002 The Future Mundane
Designing for a future that’s a bit broken; what can we learn from indigenous technology; and the ambient sound of the future
Hello, subscribers to HyperNormalisation. A monthly newsletter that’s crypticaly about design and its capacity to create change. Your newsletter-er guide Tom here!
This 2nd edition has been fuelled by strong coffee and thin winter sun. February was all about snow in the UK. We had a big dollop of the good stuff that took me back to being a kid. My kids were overjoyed at making their first-ever snowman after being on this planet for 10 and 13 years. It’s impossible to predict if it will be their last.
A future that is a bit broken
Things they don’t tell you when moving out of the city: People like to burn things. In my new neighborhood wood is the fuel of choice for heating the home, with the local forester making a brisk trade in selling logs felled from the local wood. But will there be a place for log fires in the future?
The future aesthetic is a lazy trope of clutter-free life, touch screens, and hard vehicular blobs. It’s so clean and glassy. Maybe just having screens showing ultra high definition log fires will be enough. @fosta presents a compelling need to design for a future grounded in the mundane.

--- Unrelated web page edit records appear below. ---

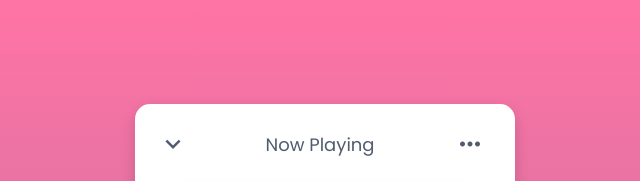
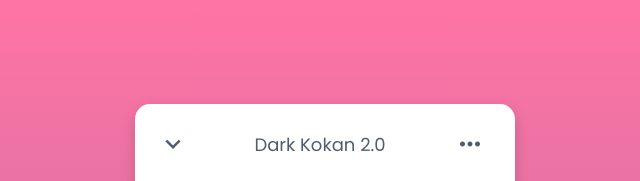
Before and after one commit to Sourabh-513/darkkokan-online, a plain HTML site: page index.html in a window 1280 px wide. Shown: the top 181 px of the page, 315-955 px from the left. Drawn offline with Linux system fonts and the light colour scheme.

Commit message:
Update index.html

```diff
--- a/index.html
+++ b/index.html
@@ -12,7 +12,7 @@
   <div class="wrapper">
     <div class="top-bar">
       <i class="material-icons">expand_more</i>
-      <span>Now Playing</span>
+      <span>Dark Kokan 2.0</span>
       <i class="material-icons">more_horiz</i>
     </div>
     <div class="img-area">
```
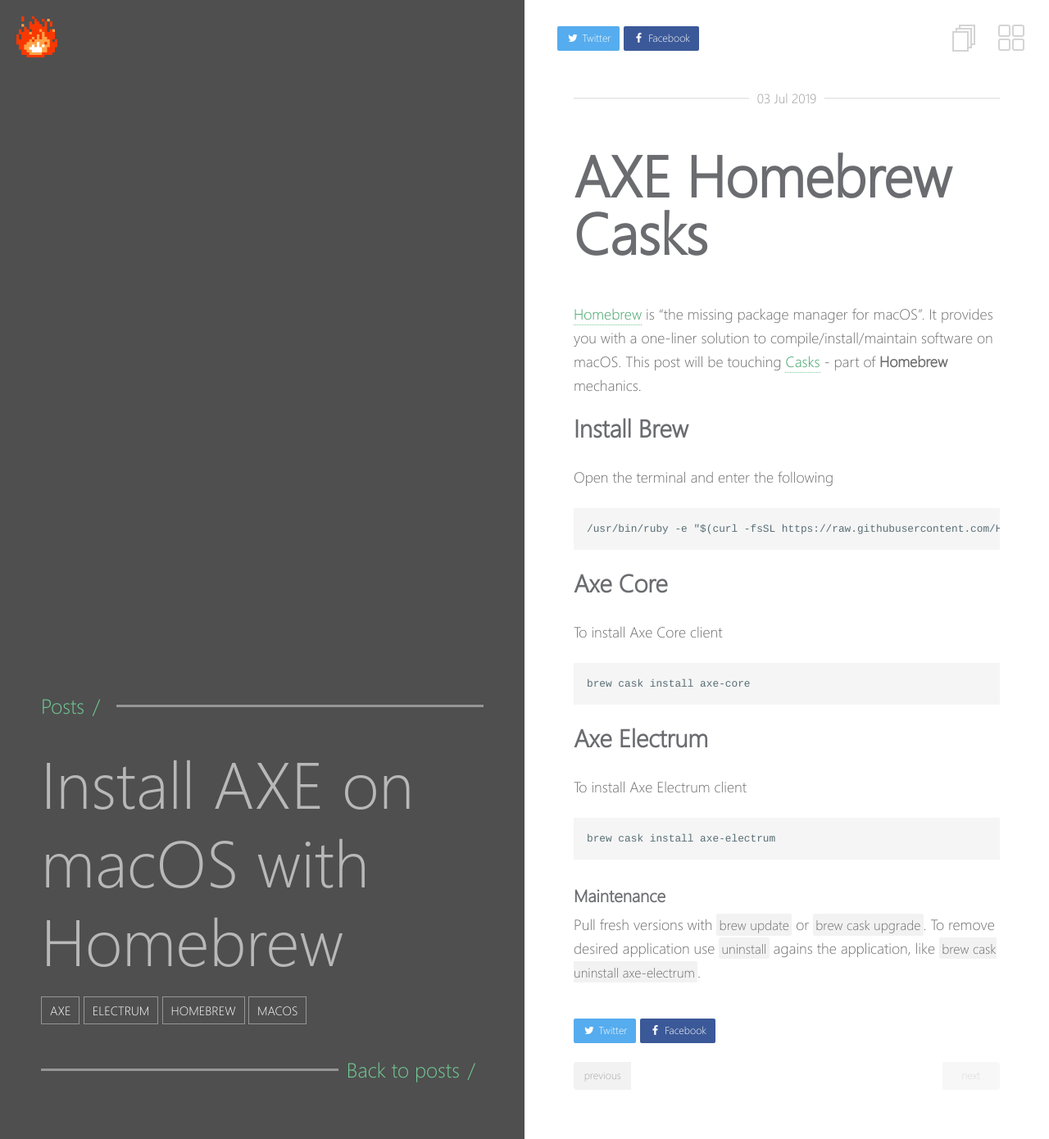
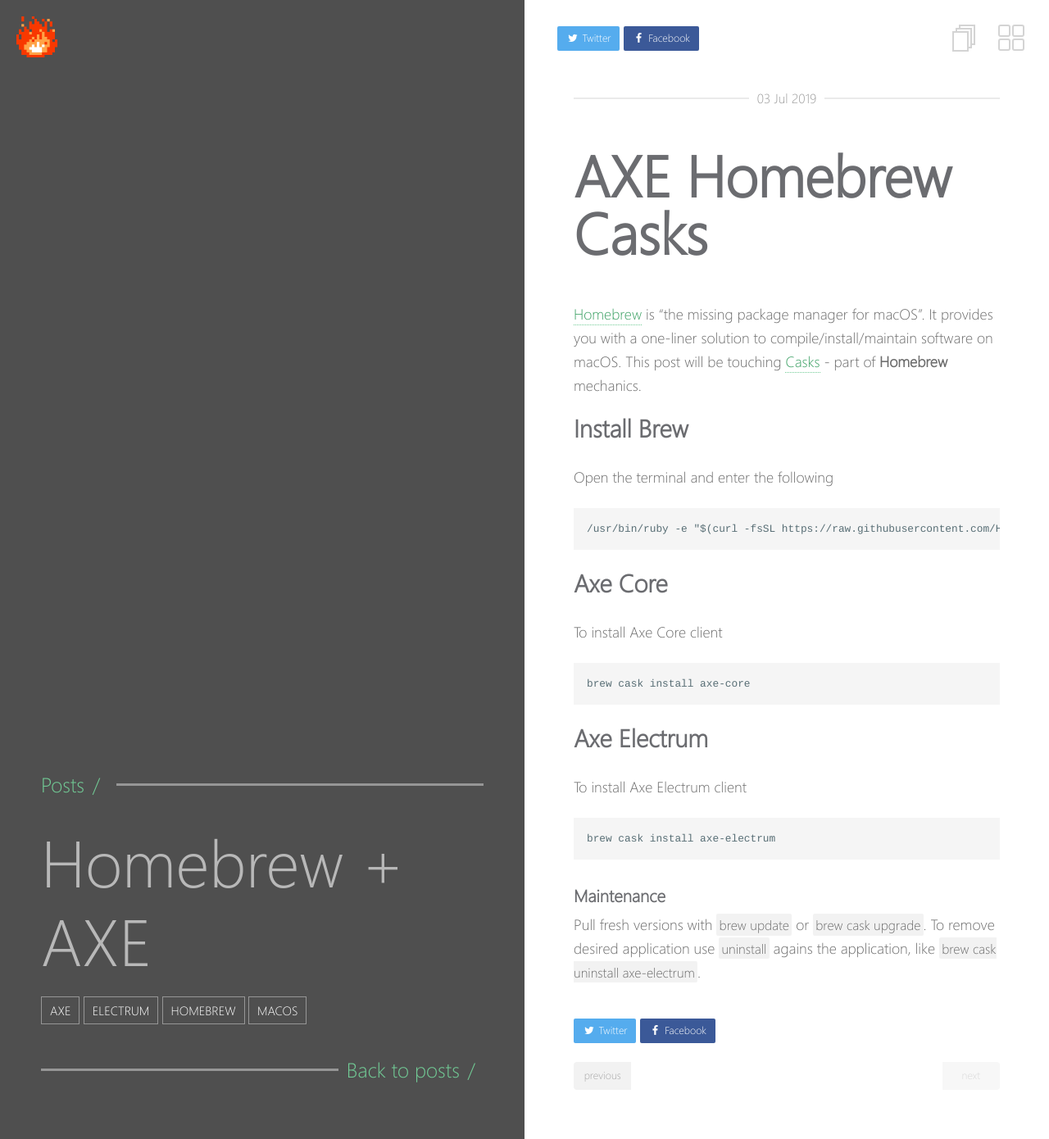
Before and after one commit to charlesrocket/charlesrocket.github.io, a Jekyll site: the page built from _posts/2019-07-03-homebrew-axe.md, in a window 1280 px wide. Shown: the whole page at 82% size. Built offline with Jekyll 4.4.1, drawn with Linux system fonts in a browser that asks for light colours.

Commit message:
Update 2019-07-03-homebrew-axe.md

```diff
--- a/_posts/2019-07-03-homebrew-axe.md
+++ b/_posts/2019-07-03-homebrew-axe.md
@@ -1,6 +1,6 @@
 ---
 layout: post
-title: "Install AXE on macOS with Homebrew"
+title: "Homebrew + AXE"
 image: images/homebrew.gif
 categories:
   - software
```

From taking the rubbish out to collecting stuff, our lives are made up of these moments. Designing for the future will need to recognise our humdrum existence and how we make this a little brighter by hoarding stuff over our lifetime. The future will be like today, messy, mundane, and a bit broken.
Source: @vision.of.donatello - Instagram
Continuing the theme of the mundane, what if buildings were ambiently heated? A recent episode of Grand Designs showed a residential home designed so that the very structure and foundations acted as a storage battery. The house absorbs heat in the warmer months of the year and then slowly releases it back into the home in the colder months. With 40% of the UK greenhouse emissions being caused by the built environment, the question is do we know if a building is green enough based on current policy and measures of green-ness? Where have the materials to build a house come from and how much energy was used in their creation will become increasingly important?
“The British building regulations, for example, set reasonably high standards for the performance of buildings, but are silent on embodied energy.” Rowan Moore - Guardian 2019
Can low carbon and indigenous techniques offer a broader pallet with which to design and build our homes in the future?
“For architecture, this might mean learning from indigenous building techniques based on using renewable materials close at hand, such as mud walls or thatch, enhanced with modern technology…making bricks out of mud, wall panels made of hemp and lime, materials made from compressed recycled denim or from ground-up pine needles mixed with pine resin. There is a technique for building columns by filling heavy-duty fabric with sand or rubble. There is mycelium, a form of fungus that can be made into bricks.” Rowan Moore - Guardian 2019
For countries to meet their commitment to averting the world’s current ark towards extinction will require central and local government-backed solutions for designing and building low carbon homes that are accessible to the masses. That means integrating sustainable design fully into the fabric of a building’s architecture.
Source: Cork House, Eton - Ricky Jones, Guardian
It will require a shift both in mindset and in policy to get housing developers to switch from short-term thinking/profiteering and embrace a longer-term horizon for returns. In the UK it will mean over-turning generations of thinking around homeownership and the stigma of social housing, evident with the shameless rise in poor doors
The Gordian Knot of developers crying that they can’t afford to integrate low carbon techniques can be unpicked. Prototyping and experimentation offer a means to create compelling evidence that there is another way, opening up a lattice of fiscal and policy opportunities.
Some miscellany worth considering that I’ve run across these past few weeks:
I love this Japanese train station on the banks of the Nishiki River in the Yamaguchi Prefecture. It has no entrances or exit routes and the sole reason trains stop there is to offer its passengers the chance to enjoy the view over the river. To some this station seems like a modern-day folly, all form over function. Yet there is something to be said for a train operator to encourage its passengers to enjoy the moment and to offer a contemplative break from modern life.
Have you seen the proposal for Amazon HQ? It looks very green and it feels like it is a step in the right direction but details are lacking details as to how embedded into its environment it will be. It will be interesting to see if this becomes another Sidewalk Labs horror show.
More excitingly, this 29-floor timber skyscraper in Berlin promises to offer not just affordable housing but space set aside for public uses such as a nursery and after-school clubs.
In a case of life imitating art, the super-rich living in 432 Park Avenue are going through their high-rise hell. J.G Ballard’s High Rise comes to mind.
These snow goggles look ahead of their time, like something out from Jodorowsky’s Dune. Carved from strips of bone and wood by the indigenous people of Alaska they are 130 + years old and stunning. You